Environmental concerns have only become mainstream in the developed world’s political systems in the last 30 years or so, but many still claim that economic objectives are routinely given precedence over the environment. In the developing world, which is increasingly industrialising, the problem is becoming even more pressing.
Air pollution in the UK is cited as a contributing factor in a range of environmental and health problems, such as rising rates of childhood asthma, allergies and habitat loss, although its precise role is frequently vaguely defined.
Environmental group Friends of the Earth claimed that air pollution in London breached legal limits in April 2011, despite commitments by both the UK Government and the London Mayor to bring it under control to avoid huge EU fines.
Outdoor air pollution causes an estimated 40,000 deaths in the UK every year. Exposure to outdoor air pollution is estimated to lead to a loss of 15 minutes of life expectancy each day. In addition to the health implications, air pollution has a significant impact on business and our health services. In the UK, these costs add up to more than £20 billion every year. [Source – Royal College of Physicians Briefing Paper. 2017]
Domestic combustion using wood as a fuel accounted for 38% of primary emissions of particulate matter 2.5 in 2019. There is an increasing trend in emissions from this source; annual emissions from domestic wood burning have more-than doubled since 2003. Burning of solid fuels for manufacturing and construction was also a main source of particulate matter emissions (18 per cent in 2019). [Source – National Statistics – Emissions of air pollutants in the UK – 2021]
Road transport activity is a significant source of emissions of nitrogen oxides, and to a lesser extent particulate matter. Road transport accounted for 33% of emissions of nitrogen oxides in 2019, with a further 14% attributable to other forms of transport (aviation, rail, and shipping). [Source – National Statistics – Emissions of air pollutants in the UK – 2021]
Levels and trends in emissions of ammonia are largely driven by activity in the agriculture sector, primarily linked to herd sizes and the extent of fertiliser spreading. This sector accounted for 88 per cent of emissions of ammonia in 2019. [Source – National Statistics – Emissions of air pollutants in the UK – 2021]
Energy production and transformation were still significant sources of emissions of sulphur dioxide and nitrogen oxides in 2019 (23% and 18% of each pollutant respectively). [Source – National Statistics – Emissions of air pollutants in the UK – 2021]
“Air pollution in the UK has declined significantly over recent decades through measures to reduce pollution from transport, industrial and domestic sources. However, the rate of reduction is now levelling off for some key pollutants such as oxides of nitrogen.” – Defra – 2011
“It’s outrageous that London is choking on air so dirty it’s illegal – air pollution contributes to thousands of premature deaths every year in the capital, particularly affecting some of its most disadvantaged people” – Friends of the Earth London Campaigner, Jenny Bates – April 2011

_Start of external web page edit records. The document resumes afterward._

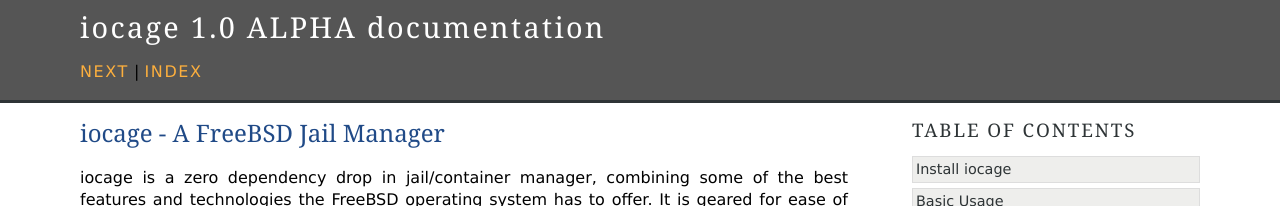
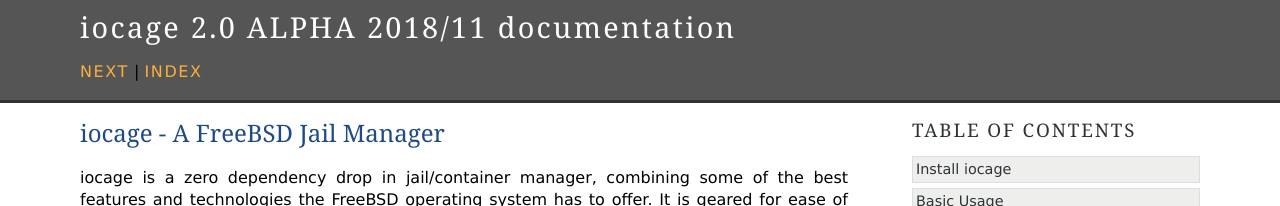
Before and after one commit to iocage/iocage, a Sphinx documentation site: the page built from doc/source/index.rst, in a window 1280 px wide. Shown: the top 206 px of the page. Built offline with Sphinx 7.4.7, drawn with Linux system fonts in a browser that asks for light colours.

Commit message:
Bump to 2.0 for this branch

```diff
--- a/doc/source/conf.py
+++ b/doc/source/conf.py
@@ -57,9 +57,9 @@
 # built documents.
 #
 # The short X.Y version.
-version = u'1.0 ALPHA'
+version = u'2.0 ALPHA'
 # The full version, including alpha/beta/rc tags.
-release = u'1.0 ALPHA'
+release = u'2.0 ALPHA 2018/11'
 
 # The language for content autogenerated by Sphinx. Refer to documentation
 # for a list of supported languages.
@@ -132,7 +132,7 @@
 # The name for this set of Sphinx documents.
 # "<project> v<release> documentation" by default.
 #
-# html_title = u'iocage v1.0 ALPHA'
+# html_title = u'iocage v2.0 ALPHA 2018/11'
 
 # A shorter title for the navigation bar.  Default is the same as html_title.
 #
--- a/iocage_cli/__init__.py
+++ b/iocage_cli/__init__.py
@@ -83,7 +83,7 @@
 
     if not value or ctx.resilient_parsing:
         return
-    print("Version\t1.0 ALPHA 1")
+    print("Version\t2.0 ALPHA 2018/11")
     sys.exit()
 
 
```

“Exposure to outdoor air pollution is associated with lifelong health implications, including: effects on foetal development (particularly in relation to lung and kidney development), and increases in heart attacks and strokes for those in later life. Air pollution is also linked to asthma, diabetes, dementia, obesity and cancer”. Royal College of Physicians Briefing Paper. 2017